Year of Release: 1939
Runtime: 67 mins.
Black & White
Studio: Sack Amusement Enterprises
Producer: Arthur Leonard
Director: Arthur Leonard
Nina Mae McKinney (Isabelle Walton)
Jack Carter (Philip Ramsay)
Ida James (Sylvia Walton)
Hamtree Harrington (Percy Jackson)
Willa MacLane (Elvira)
Emmett Wallace (John Lowden)
In Jamaica, after a song and a cockfight, Percy Jackson, a Harlem conman, tries to win the fighter roosters. Elvira, Sylvia Walton’s servant, likes Percy. Sylvia, also recently arrived from New York, is the younger half-sister of Isabelle Walton, who has been running their late father’s banana plantation, although he willed it to Sylvia.
While she has long been loved by John Lowden, Sylvia now favors her overseer, Philip Ramsay, irritating John.
Elvira takes Percy to Isabelle, who is now hiding out in the jungle, and Isabelle tells Percy that his soul has been transferred into a particular pig, which must be protected.
Sylvia is unnerved by Jamaican superstitions, and anxious to maintain control of the plantation, Isabelle hopes to scare her into returning to New York. Isabelle also knows Philip has been stealing from Sylvia. Philip proposes marriage to Sylvia, but she waits to give him her answer.
Sylvia meets with Isabelle and proposes they split the estate. But Isabelle wants all or nothing and also wants John’s love for herself. Isabelle drugs Sylvia’s drink, so that Isabelle, whose mother was Haitian, can subject Sylvia to the “obeah blood dance ritual”.

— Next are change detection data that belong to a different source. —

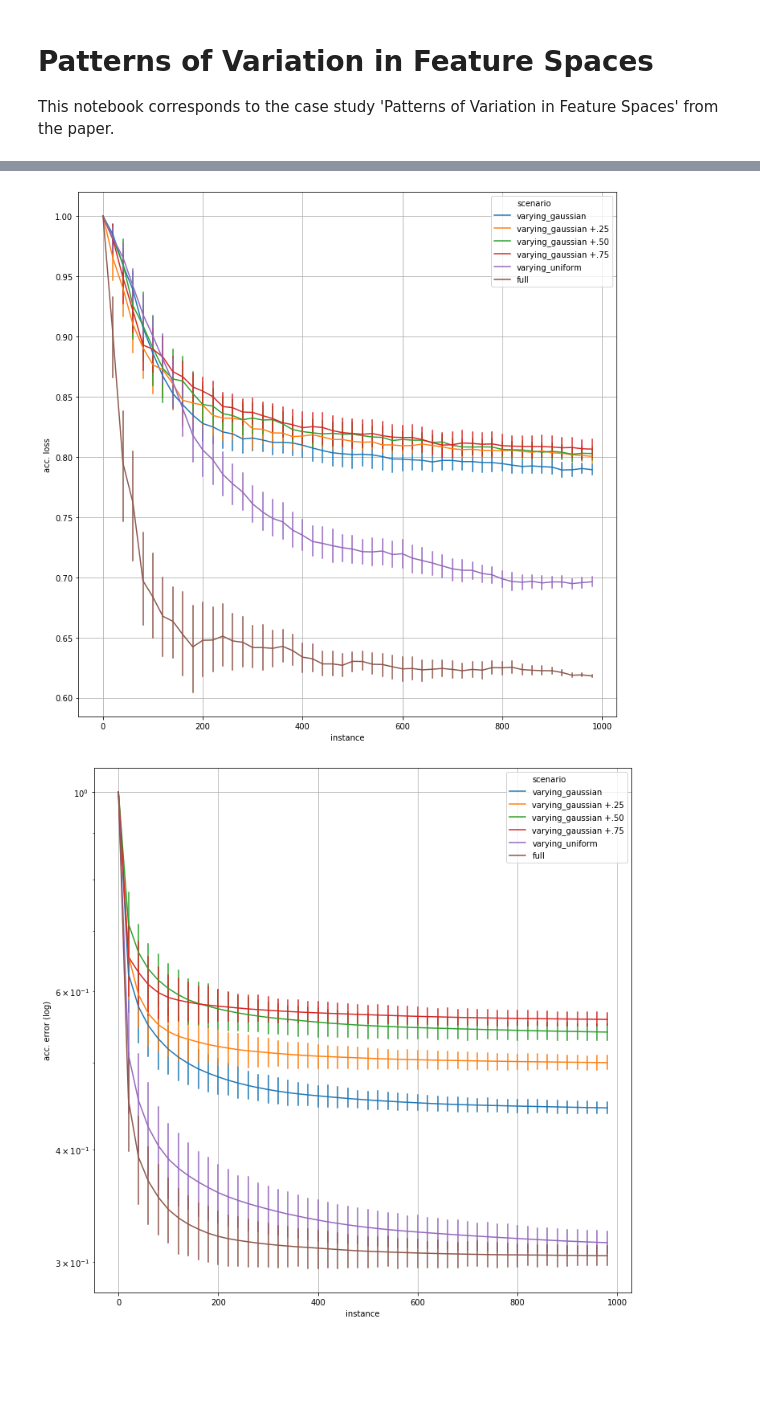
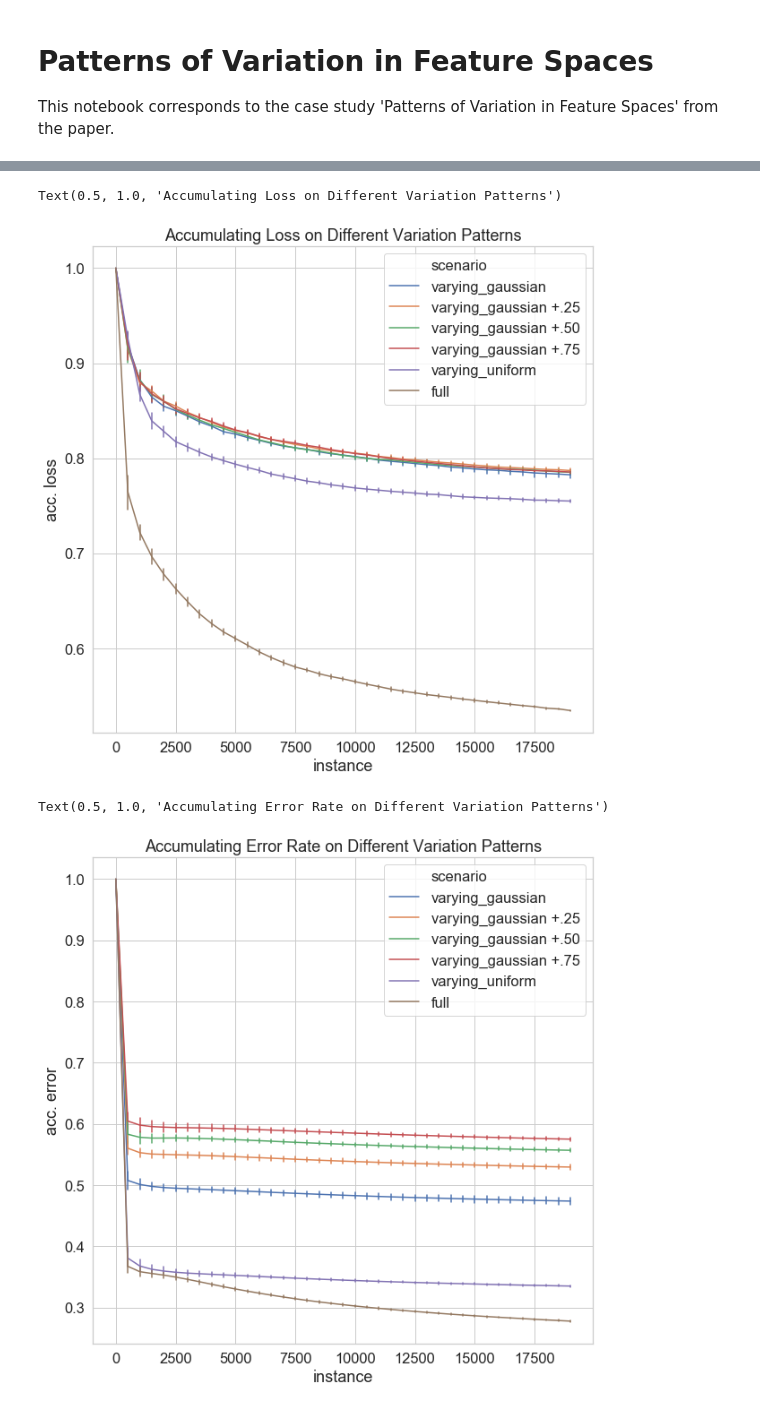
Before and after one commit to CopperWasp/PredictiveCoding, a Jupyter notebook: OnlinePredictiveCoding/patterns_of_variation_in_feature_spaces.ipynb, the cells around one changed output, grey strips where cells are left out. Drawn from its saved outputs; the diff is of its cells as text; code cells hidden in the pictures; blank space fills up the shorter version.

```diff
--- a/OnlinePredictiveCoding/patterns_of_variation_in_feature_spaces.ipynb
+++ b/OnlinePredictiveCoding/patterns_of_variation_in_feature_spaces.ipynb
@@ -13,7 +13,7 @@ import matplotlib.pyplot as plt
 import torch
 
 
-datasets = ['german'] # magic04
+datasets = ['magic04'] # magic04
 model_type = 'hinge_oco'
 
 torch.manual_seed(p.random_state)
@@ -97,19 +97,22 @@ for dataset_name in losses:
 
             for timepoint2 in range(len(losses[dataset_name][scenario][fold])):
                 value = acc_loss[timepoint2]
-                if timepoint2 % 20 == 0:
+                if timepoint2 % 500 == 0:
                     row = [scenario, timepoint2, fold, dataset_name, value]
                     data.append(row)
 
 df = pd.DataFrame(data, columns=['scenario', 'instance', 'fold', 'dataset', 'acc. loss'])
 # %%
-f, ax = plt.subplots(figsize=(12, 12))
+f, ax = plt.subplots(figsize=(10, 10))
+sns.set(font_scale=1.5)  # crazy big
+#ax.set(yscale="log")
+sns.set_style("whitegrid")
 sns.lineplot(
     data=df, x="instance", y="acc. loss", hue="scenario", err_style="bars", ci=95, ax=ax
-)
-plt.grid()
+).set_title('Accumulating Loss on Different Variation Patterns')
 # %% [output]
+Text(0.5, 1.0, 'Accumulating Loss on Different Variation Patterns')
-[figure, old version]
+[figure, new version]
 # %%
 # accumulating loss
 # averages with sterr.
@@ -134,18 +137,20 @@ for dataset_name in errors:
 
             for timepoint2 in range(len(errors[dataset_name][scenario][fold])):
                 value = acc_loss[timepoint2]
-                if timepoint2 % 20 == 0:
+                if timepoint2 %  500 == 0:
                     row = [scenario, timepoint2, fold, dataset_name, value]
                     data.append(row)
 
-df = pd.DataFrame(data, columns=['scenario', 'instance', 'fold', 'dataset', 'acc. error (log)'])
+df = pd.DataFrame(data, columns=['scenario', 'instance', 'fold', 'dataset', 'acc. error'])
 # %%
-f, ax = plt.subplots(figsize=(12, 12))
-ax.set(yscale="log")
+f, ax = plt.subplots(figsize=(10, 10))
+sns.set(font_scale=1.5)  # crazy big
+#ax.set(yscale="log")
+sns.set_style("whitegrid")
 
 sns.lineplot(
-    data=df, x="instance", y="acc. error (log)", hue="scenario", err_style="bars", ci=95, ax=ax
-)
-plt.grid()
+    data=df, x="instance", y="acc. error", hue="scenario", err_style="bars", ci=95, ax=ax
+).set_title('Accumulating Error Rate on Different Variation Patterns')
 # %% [output]
+Text(0.5, 1.0, 'Accumulating Error Rate on Different Variation Patterns')
-[figure, old version]
+[figure, new version]
```
Also changed, not shown: parts of 19 cells of this notebook.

John overhears Philip planning to leave with Sylvia’s money, and after a fight, Philip confesses Isabelle’s plans.
As Isabelle recites the death incantation, John interrupts the ceremony.
Eventually Isabelle admits that Sylvia is not under a spell and was only drugged. When she learns the police have been called, Isabelle dismisses her followers and tells them they were only having a little ‘pocomania.’
John reunites the two sisters, and Isabelle tells Sylvia the truth about Philip, that he only pretended to love her because he wanted the plantation. Isabelle explains to Percy that the pig story was a joke and they agree sit down for a meal of roast pork.
The Devil’s Daughter was also reviewed under the title Pocomania, a word used by Isabelle to describe the “obeah.”
Although reviews and modern sources commonly identify Isabelle as a practitioner of voodoo, this word is never used in the film, instead, her supposed magical power is called “obeah.”
Remake of the 1936 film Ouanga (also known as Drums in the Night, Drums of the Jungle, Love Wanga) which starred Fredi Washington, Philip Brandon, and Marie Paxton.